Nebuchadnezzar may have been anxious to know the interpretation of his dream, but he probably winced when Daniel told him that Babylon would not endure for eternity. How did Daniel know? The Lord revealed to him the king's dream of a great statue made of precious metals and clay and of a rock that destroyed the statue and grew into a mountain. This was God's blueprint for the future—a blueprint encompassing the whole world, beginning with Babylon.
Startled from his sleep by a nightmarish dream, King Nebuchadnezzar called his magicians, conjurers, and sorcerers together and put them to a test. Would they be able to relate the dream and give its interpretation? Each of these learned men failed. In a fit of rage, the king ordered the death of all the wise men of Babylon—even those who had not been asked about the dream, such as Daniel and his three friends. But with wisdom, Daniel asked for time and God gave the answer.

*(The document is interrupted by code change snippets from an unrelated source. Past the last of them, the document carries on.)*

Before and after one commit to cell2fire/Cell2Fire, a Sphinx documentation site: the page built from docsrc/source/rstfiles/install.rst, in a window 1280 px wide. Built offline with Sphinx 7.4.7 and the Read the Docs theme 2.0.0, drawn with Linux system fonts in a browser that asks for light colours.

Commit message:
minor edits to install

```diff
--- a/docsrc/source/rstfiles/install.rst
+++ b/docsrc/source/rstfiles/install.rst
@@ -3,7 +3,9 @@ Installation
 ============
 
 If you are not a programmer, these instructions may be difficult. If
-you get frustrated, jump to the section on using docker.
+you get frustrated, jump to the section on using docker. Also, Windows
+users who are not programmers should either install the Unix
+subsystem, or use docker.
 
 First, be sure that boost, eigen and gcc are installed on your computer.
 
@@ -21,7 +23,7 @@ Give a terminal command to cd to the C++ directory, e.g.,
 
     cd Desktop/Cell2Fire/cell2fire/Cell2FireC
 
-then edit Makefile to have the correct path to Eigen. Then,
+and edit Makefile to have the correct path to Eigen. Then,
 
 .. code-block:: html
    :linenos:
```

The prophet Daniel is unquestionably one of the most remarkable men not only in the Bible but also in all of Jewish history. The book that bears his name traces his life from his teenage years through his days past the age of 80. For 70 years, Daniel lived in captivity (605-536 BC) while serving in the metropolitan capital city of Babylon as prime minister. But when the Jews returned to the Promised Land, Daniel's life, work, and ministry drew to an end.
We don't need to be prophets or sons and daughters of prophets to realize that the world is turned upside down. The cliff-hanging posture of the world today—terrorism, rogue nations with nuclear weapons, predictions of environmental catastrophe, governmental and business corruption—spells the end of our civilization as we know it. To make sense of it all we must first understand God's plan for the future, outlined in the book of Daniel and related Scripture.
Tragically, King Uzziah didn’t learn well enough what it meant to fear and worship God. He had a good start. He walked humbly with God, pursued the disciplines of godly living, and sought wise counsel. But when he achieved military prowess and gained notoriety, his heart became proud. He built monuments to himself. Then his fear of God waned, and he sinned against Him. And Uzziah’s sin had lifelong consequences.
Deep in the heart of Elisha’s helper, Gehazi, were smoldering embers of greed. Silently, secretively, they remained hidden. No one could tell by looking. Words never passed from Gehazi’s mouth, admitting such sin, but it was there nevertheless. Through a series of events those embers burst into full flame. As we recount the story, we want to take sufficient time to examine our own hearts and determine if we suffer from a similar malady.
Though not strong in faith, Naaman was nevertheless greatly respected as a leader of troops and as a military warrior. One day all that was put on hold. None of his trophies seemed important any longer. He was unclean…he had become a leper. This is a story about a man, once proud and self-sufficient, finally humbling himself before the only One who could cleanse his leprosy…and did.
Jabez emerges in the midst of epitaphs on tombstones as the Spirit of God is pleased to hover over his life a bit longer than any other mentioned in this context. Because God singles out Jabez, we are wise to pause and learn the truth of the story. By doing so, many who feel their lives are marked by obscurity and insignificance can gain fresh courage to excel.
Although a rather obscure character, Rehoboam, who lived in the days of the kings, illustrates the principle what appears on the surface doesn’t always match what lies beneath. We can learn many lessons about integrity from his life!
Family feuds, wayward kids, parent-child clashes, husband-wife disagreements, and other in-house pressures have a way of breaking our spirits and stealing our joy. And no one is immune who compromises with God’s standard—not even a king such as David. In this study we witness the monarch’s misery as the sword of consequences falls on him and his family.